TO DO: Check each line of the data for "ipynb", then give the number of lines that have it, without any other words.

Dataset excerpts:

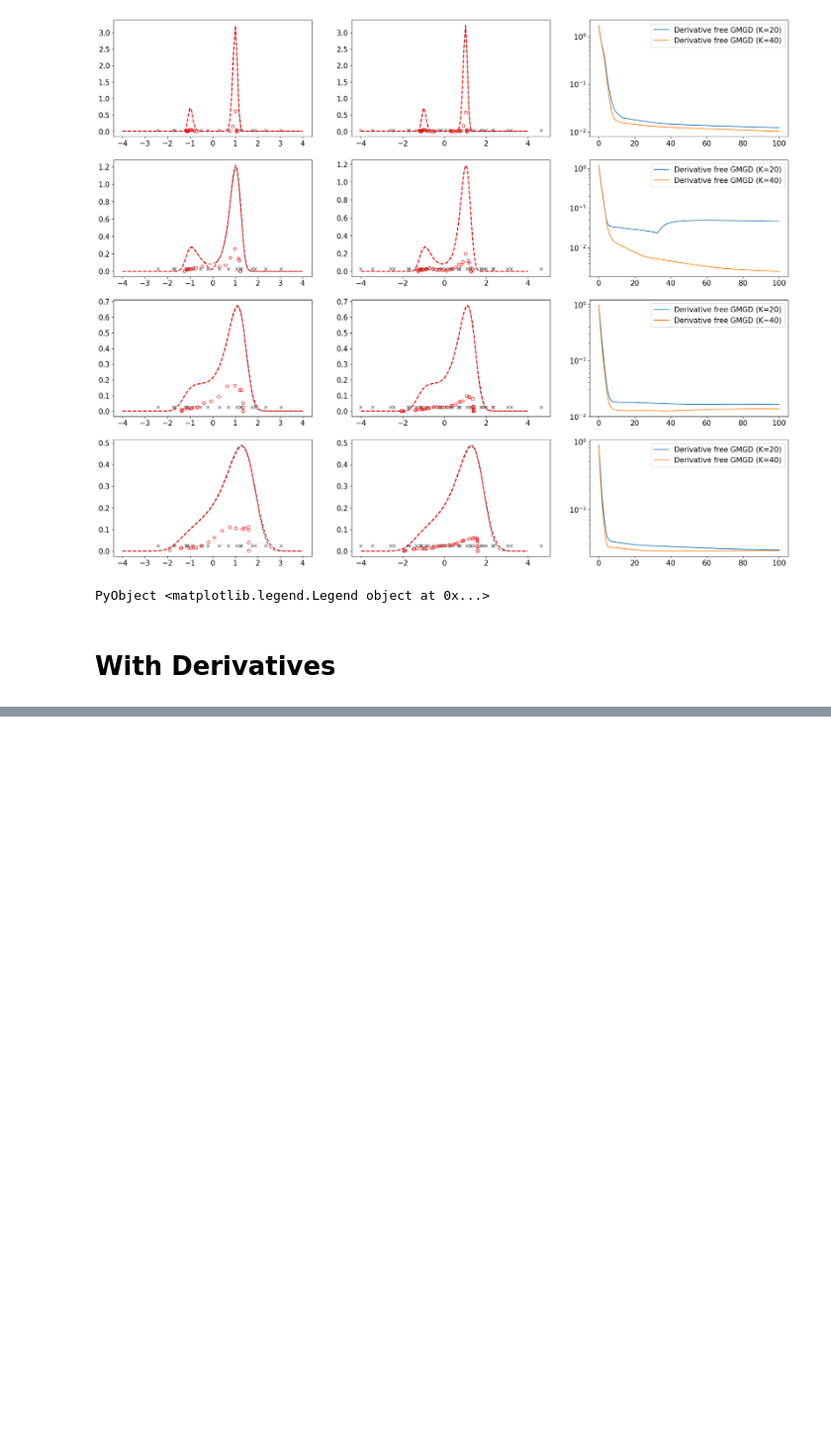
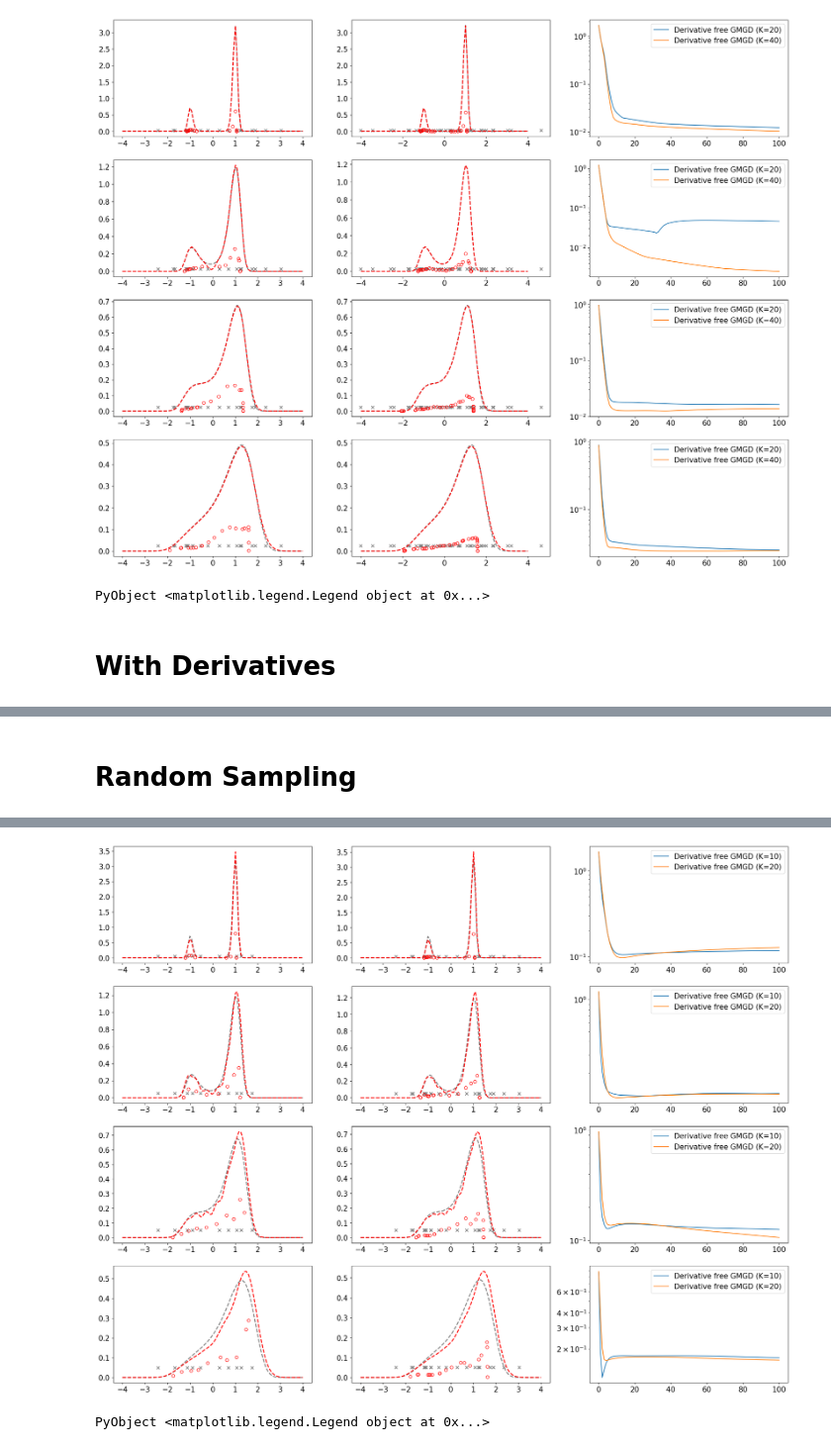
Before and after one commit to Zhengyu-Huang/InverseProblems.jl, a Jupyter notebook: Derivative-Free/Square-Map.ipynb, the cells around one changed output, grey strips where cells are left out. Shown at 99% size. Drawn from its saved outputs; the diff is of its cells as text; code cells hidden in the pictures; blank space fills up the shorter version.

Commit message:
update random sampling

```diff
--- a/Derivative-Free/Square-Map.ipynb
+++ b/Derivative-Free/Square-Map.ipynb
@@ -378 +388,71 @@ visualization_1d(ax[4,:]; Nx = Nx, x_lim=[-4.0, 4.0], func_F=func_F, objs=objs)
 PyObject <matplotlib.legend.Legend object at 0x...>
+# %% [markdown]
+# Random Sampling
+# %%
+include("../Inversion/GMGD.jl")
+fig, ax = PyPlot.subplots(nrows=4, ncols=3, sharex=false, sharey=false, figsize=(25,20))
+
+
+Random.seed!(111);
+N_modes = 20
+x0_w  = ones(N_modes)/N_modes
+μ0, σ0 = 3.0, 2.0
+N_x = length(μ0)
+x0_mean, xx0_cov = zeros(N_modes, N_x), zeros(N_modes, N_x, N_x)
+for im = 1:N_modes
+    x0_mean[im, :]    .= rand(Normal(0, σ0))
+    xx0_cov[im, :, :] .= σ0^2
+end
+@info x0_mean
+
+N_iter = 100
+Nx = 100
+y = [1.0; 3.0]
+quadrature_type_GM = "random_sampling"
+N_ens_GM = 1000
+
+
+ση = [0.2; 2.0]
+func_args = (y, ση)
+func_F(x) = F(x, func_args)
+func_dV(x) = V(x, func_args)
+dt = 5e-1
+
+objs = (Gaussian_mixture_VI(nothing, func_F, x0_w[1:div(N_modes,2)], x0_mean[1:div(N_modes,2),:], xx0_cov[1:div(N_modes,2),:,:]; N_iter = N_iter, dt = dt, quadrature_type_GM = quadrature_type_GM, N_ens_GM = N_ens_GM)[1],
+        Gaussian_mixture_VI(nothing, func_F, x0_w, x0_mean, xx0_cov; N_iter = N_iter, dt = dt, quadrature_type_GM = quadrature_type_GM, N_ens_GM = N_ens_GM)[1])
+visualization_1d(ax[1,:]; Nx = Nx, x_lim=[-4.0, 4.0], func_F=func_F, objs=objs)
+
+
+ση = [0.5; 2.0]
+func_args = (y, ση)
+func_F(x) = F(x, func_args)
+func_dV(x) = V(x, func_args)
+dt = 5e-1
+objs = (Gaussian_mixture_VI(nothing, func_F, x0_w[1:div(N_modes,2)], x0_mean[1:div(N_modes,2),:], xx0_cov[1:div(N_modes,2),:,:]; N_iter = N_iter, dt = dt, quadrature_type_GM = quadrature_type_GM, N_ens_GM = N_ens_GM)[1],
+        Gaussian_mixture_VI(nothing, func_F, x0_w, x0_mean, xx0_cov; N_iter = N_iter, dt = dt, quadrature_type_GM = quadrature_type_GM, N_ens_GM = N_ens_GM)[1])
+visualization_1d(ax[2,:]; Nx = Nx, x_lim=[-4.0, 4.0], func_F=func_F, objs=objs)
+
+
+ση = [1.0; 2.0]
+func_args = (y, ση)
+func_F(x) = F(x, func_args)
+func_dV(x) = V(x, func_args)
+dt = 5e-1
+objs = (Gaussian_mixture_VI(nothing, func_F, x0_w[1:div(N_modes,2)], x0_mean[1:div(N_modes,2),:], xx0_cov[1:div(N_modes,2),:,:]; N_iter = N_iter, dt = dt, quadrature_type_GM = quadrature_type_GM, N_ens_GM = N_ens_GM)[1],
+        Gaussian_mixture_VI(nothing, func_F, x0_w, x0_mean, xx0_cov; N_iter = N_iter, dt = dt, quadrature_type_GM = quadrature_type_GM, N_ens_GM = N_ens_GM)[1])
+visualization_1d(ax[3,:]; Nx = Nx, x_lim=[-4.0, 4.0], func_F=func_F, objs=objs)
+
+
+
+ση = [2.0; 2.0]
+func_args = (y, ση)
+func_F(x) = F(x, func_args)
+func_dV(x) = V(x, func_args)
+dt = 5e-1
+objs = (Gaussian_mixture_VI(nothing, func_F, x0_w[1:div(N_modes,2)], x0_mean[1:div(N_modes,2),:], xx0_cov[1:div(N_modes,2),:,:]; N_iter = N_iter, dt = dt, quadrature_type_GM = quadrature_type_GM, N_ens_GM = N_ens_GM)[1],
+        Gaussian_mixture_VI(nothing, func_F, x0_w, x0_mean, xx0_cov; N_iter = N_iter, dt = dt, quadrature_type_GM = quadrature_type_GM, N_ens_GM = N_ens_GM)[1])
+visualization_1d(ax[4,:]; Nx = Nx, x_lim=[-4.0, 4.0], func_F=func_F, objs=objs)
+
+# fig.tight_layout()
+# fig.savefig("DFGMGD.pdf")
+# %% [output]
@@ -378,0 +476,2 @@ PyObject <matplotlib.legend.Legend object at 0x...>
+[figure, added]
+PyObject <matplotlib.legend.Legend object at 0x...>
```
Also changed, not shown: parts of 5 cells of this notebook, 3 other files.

---

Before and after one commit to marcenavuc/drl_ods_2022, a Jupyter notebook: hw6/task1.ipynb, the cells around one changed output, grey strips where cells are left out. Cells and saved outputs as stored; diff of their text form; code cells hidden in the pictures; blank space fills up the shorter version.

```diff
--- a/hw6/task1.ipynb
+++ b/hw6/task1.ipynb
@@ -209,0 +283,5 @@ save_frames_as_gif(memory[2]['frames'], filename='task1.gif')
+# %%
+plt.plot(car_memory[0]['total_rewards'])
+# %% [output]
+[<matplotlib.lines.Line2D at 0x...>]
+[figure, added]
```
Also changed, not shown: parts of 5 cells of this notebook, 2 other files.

EXERCISE SOLUTION: 6